### REQUIRED ACTION
In the data, find each line where the word "texture" appears and list that line.
==== RECORDS FOR PROCESSING ====
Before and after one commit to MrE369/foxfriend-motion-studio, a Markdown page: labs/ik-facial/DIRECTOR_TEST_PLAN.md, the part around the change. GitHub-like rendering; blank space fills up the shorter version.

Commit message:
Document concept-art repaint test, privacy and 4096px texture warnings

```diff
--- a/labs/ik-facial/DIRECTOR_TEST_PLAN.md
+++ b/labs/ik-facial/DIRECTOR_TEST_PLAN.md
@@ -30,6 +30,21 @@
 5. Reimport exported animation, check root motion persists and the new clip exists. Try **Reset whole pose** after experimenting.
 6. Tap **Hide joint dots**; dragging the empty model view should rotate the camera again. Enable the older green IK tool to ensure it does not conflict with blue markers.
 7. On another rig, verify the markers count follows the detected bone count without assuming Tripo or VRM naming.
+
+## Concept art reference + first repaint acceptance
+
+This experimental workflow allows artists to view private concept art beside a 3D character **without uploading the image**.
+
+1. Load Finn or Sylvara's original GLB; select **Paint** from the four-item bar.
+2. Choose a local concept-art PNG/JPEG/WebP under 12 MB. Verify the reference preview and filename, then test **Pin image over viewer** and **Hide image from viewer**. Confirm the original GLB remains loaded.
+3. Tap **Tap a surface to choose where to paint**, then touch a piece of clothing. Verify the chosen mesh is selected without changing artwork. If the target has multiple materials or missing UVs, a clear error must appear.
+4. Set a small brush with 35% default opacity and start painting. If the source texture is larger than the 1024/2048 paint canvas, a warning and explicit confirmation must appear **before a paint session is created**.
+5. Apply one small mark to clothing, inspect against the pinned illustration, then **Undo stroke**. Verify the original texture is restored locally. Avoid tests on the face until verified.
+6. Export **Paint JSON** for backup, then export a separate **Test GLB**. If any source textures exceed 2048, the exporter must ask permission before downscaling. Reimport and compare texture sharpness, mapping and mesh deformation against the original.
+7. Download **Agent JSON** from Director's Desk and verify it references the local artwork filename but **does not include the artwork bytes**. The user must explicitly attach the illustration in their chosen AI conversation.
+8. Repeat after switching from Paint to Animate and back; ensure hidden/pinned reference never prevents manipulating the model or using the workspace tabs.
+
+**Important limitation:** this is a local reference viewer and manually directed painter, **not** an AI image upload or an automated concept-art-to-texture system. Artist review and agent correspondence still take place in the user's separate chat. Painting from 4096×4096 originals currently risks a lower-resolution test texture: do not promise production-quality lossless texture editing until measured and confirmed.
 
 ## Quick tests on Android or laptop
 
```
====
==== RECORDS FOR PROCESSING ====
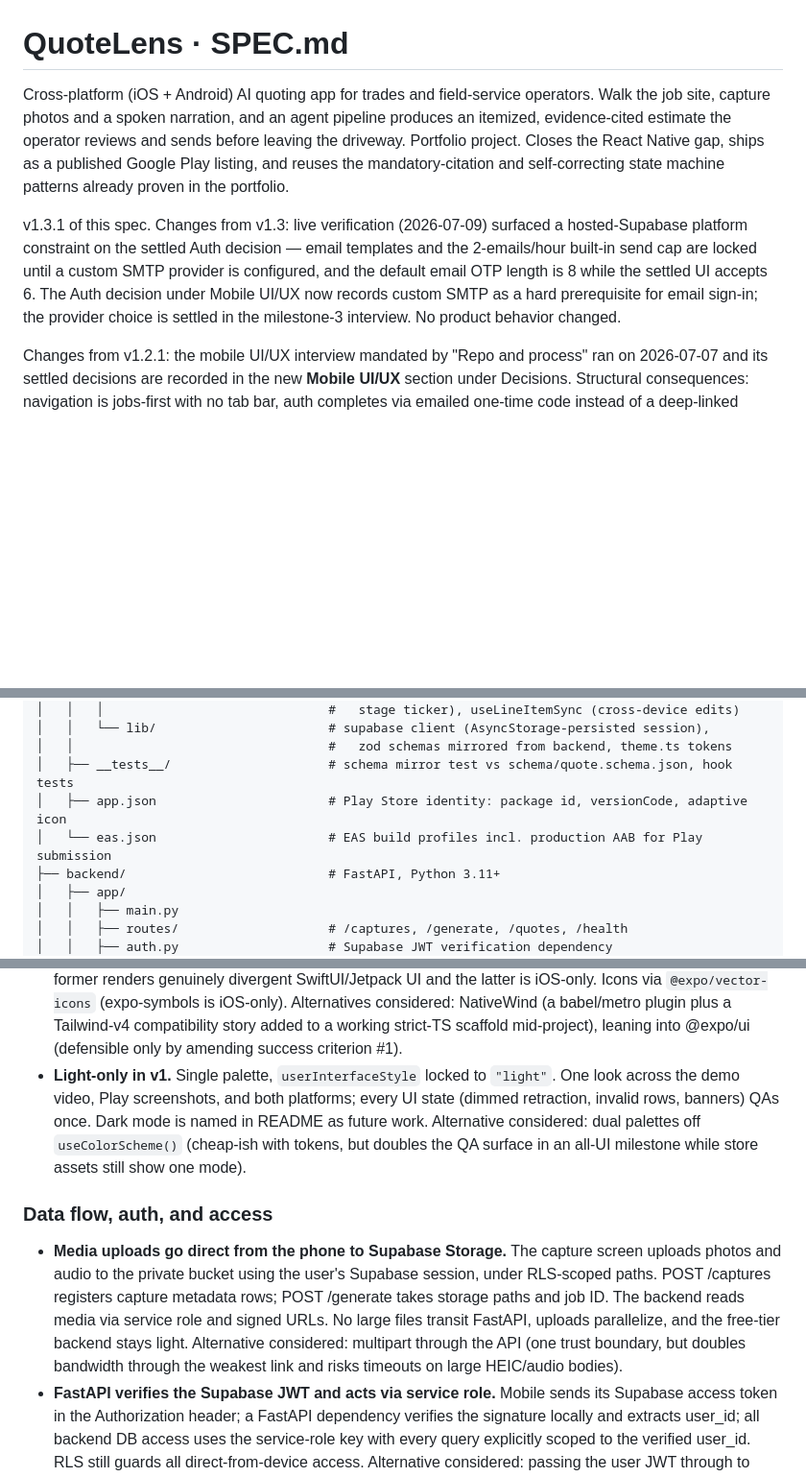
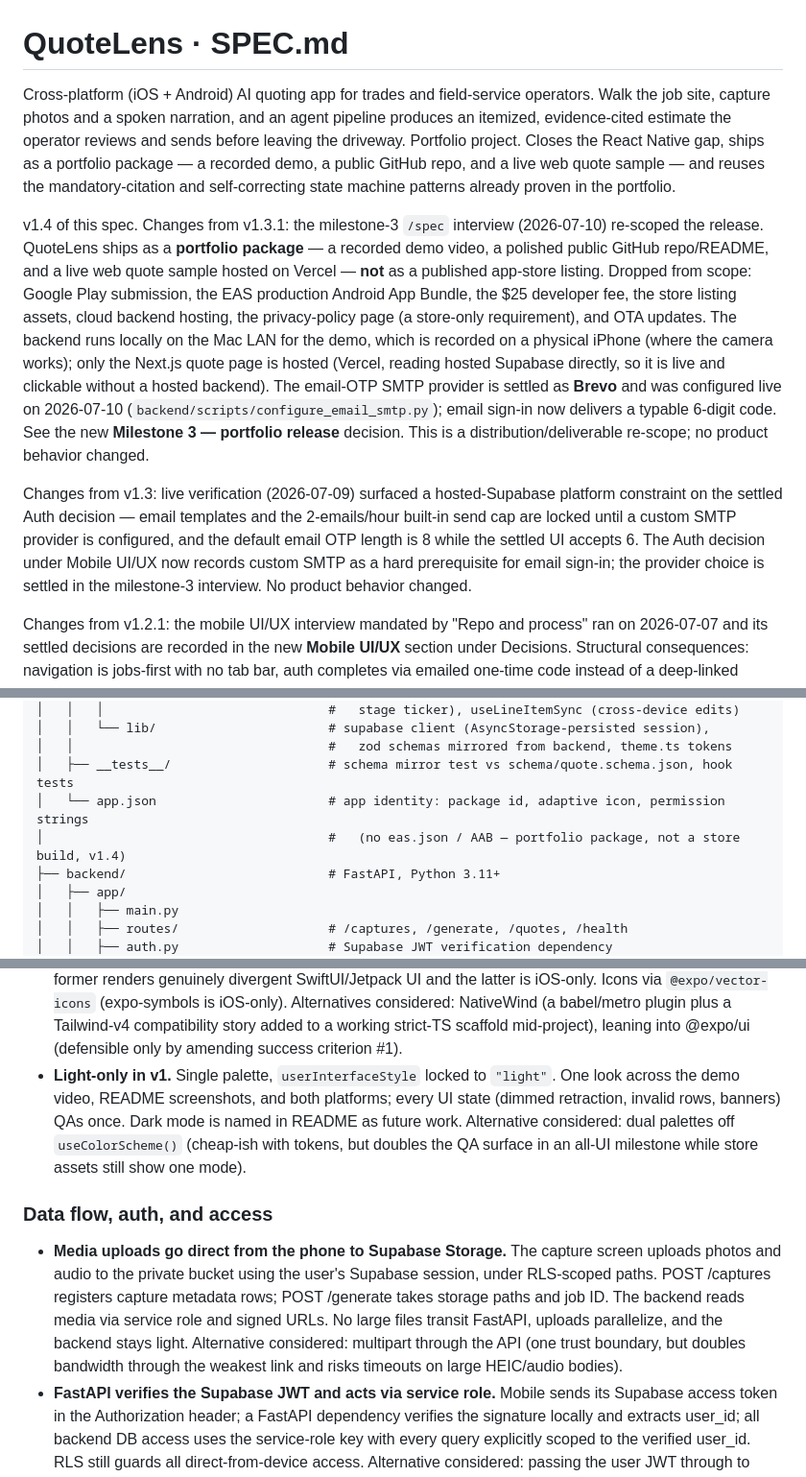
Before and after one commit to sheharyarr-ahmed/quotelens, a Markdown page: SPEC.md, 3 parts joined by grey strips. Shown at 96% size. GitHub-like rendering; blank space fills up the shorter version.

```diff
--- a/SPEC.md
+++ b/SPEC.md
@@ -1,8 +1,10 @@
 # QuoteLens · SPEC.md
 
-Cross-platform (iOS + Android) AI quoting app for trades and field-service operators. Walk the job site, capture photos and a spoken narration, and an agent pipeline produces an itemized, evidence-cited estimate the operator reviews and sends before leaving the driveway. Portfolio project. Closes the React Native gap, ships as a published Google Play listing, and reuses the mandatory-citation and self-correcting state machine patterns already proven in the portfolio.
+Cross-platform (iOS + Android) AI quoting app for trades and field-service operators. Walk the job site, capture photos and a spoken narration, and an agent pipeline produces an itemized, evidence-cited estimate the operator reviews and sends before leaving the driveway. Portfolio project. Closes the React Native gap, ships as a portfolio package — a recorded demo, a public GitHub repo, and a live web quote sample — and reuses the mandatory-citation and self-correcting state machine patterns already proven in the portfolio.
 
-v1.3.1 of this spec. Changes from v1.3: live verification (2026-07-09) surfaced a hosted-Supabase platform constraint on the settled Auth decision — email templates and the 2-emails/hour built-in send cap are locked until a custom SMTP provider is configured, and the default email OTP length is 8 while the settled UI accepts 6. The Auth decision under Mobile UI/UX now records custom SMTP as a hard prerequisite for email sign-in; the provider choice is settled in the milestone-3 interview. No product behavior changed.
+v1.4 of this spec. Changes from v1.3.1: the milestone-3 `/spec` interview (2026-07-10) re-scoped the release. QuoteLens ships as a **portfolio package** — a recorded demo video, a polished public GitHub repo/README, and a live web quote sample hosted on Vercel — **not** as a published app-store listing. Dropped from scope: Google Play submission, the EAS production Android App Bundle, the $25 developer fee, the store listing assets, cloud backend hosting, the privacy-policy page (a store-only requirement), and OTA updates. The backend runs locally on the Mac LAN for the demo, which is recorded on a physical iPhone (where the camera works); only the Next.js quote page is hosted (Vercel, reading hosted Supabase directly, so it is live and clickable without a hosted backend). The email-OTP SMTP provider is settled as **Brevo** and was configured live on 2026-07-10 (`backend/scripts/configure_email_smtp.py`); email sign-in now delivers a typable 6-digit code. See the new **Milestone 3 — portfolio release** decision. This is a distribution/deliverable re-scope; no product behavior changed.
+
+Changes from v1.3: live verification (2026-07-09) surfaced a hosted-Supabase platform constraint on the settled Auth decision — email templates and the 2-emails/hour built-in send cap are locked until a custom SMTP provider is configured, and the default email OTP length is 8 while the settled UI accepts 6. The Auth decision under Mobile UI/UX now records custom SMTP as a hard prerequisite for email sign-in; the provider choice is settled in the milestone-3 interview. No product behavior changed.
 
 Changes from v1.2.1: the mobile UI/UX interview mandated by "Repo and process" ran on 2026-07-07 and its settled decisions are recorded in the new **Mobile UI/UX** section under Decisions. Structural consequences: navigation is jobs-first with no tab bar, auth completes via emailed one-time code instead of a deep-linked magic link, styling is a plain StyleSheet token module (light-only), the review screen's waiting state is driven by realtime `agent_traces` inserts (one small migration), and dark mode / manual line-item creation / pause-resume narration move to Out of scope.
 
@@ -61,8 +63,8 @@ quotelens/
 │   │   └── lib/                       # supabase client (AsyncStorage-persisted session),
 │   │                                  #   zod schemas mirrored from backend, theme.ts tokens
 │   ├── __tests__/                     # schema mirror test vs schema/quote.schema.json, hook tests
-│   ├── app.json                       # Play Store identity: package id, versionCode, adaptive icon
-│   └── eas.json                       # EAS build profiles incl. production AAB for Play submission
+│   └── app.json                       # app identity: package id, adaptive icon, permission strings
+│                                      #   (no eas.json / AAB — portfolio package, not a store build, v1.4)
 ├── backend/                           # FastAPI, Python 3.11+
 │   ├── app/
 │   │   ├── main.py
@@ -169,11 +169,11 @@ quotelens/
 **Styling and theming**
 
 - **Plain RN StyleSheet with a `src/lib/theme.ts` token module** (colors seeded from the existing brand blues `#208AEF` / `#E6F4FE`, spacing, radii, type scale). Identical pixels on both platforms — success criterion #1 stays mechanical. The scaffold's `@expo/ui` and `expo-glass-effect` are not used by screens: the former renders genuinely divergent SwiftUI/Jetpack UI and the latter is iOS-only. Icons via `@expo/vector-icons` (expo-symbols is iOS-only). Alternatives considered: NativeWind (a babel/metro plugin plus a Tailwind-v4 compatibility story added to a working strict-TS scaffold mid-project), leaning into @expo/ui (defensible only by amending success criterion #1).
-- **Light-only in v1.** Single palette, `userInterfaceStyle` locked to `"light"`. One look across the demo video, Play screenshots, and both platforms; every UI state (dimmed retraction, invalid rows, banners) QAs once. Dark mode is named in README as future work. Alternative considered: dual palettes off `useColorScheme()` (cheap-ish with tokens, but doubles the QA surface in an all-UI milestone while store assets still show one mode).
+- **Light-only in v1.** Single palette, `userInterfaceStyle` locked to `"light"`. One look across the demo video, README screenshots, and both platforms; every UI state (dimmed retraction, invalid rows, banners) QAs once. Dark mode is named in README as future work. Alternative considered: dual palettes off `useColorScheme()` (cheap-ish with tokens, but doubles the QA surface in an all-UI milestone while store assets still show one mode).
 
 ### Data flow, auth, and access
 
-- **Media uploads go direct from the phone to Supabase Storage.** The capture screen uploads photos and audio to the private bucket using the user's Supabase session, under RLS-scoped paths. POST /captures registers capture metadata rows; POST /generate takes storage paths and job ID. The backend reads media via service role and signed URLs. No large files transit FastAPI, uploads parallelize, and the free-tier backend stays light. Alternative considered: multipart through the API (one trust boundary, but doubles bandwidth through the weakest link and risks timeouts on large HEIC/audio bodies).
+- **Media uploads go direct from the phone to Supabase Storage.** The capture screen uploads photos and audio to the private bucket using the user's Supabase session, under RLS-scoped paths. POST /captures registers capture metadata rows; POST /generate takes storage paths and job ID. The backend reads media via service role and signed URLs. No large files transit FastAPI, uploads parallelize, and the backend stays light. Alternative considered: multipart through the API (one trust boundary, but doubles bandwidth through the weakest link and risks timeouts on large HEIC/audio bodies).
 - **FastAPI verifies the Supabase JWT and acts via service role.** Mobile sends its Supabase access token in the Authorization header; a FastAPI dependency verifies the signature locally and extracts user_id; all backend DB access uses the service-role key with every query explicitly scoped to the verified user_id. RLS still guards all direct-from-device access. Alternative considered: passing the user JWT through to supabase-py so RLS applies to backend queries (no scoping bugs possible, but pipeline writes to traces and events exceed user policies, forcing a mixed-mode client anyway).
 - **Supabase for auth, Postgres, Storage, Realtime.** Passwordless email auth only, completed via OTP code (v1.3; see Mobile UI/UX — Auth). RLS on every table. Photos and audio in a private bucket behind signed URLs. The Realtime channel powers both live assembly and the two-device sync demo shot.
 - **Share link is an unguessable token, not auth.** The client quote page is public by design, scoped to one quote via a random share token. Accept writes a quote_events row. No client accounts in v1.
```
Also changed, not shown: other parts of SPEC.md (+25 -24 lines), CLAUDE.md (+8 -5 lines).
====
### THE COMPLETED TASK
Document concept-art repaint test, privacy and 4096px texture warnings
+4. Set a small brush with 35% default opacity and start painting. If the source texture is larger than the 1024/2048 paint canvas, a warning and explicit confirmation must appear **before a paint session is created**.
+5. Apply one small mark to clothing, inspect against the pinned illustration, then **Undo stroke**. Verify the original texture is restored locally. Avoid tests on the face until verified.
+6. Export **Paint JSON** for backup, then export a separate **Test GLB**. If any source textures exceed 2048, the exporter must ask permission before downscaling. Reimport and compare texture sharpness, mapping and mesh deformation against the original.
+**Important limitation:** this is a local reference viewer and manually directed painter, **not** an AI image upload or an automated concept-art-to-texture system. Artist review and agent correspondence still take place in the user's separate chat. Painting from 4096×4096 originals currently risks a lower-resolution test texture: do not promise production-quality lossless texture editing until measured and confirmed.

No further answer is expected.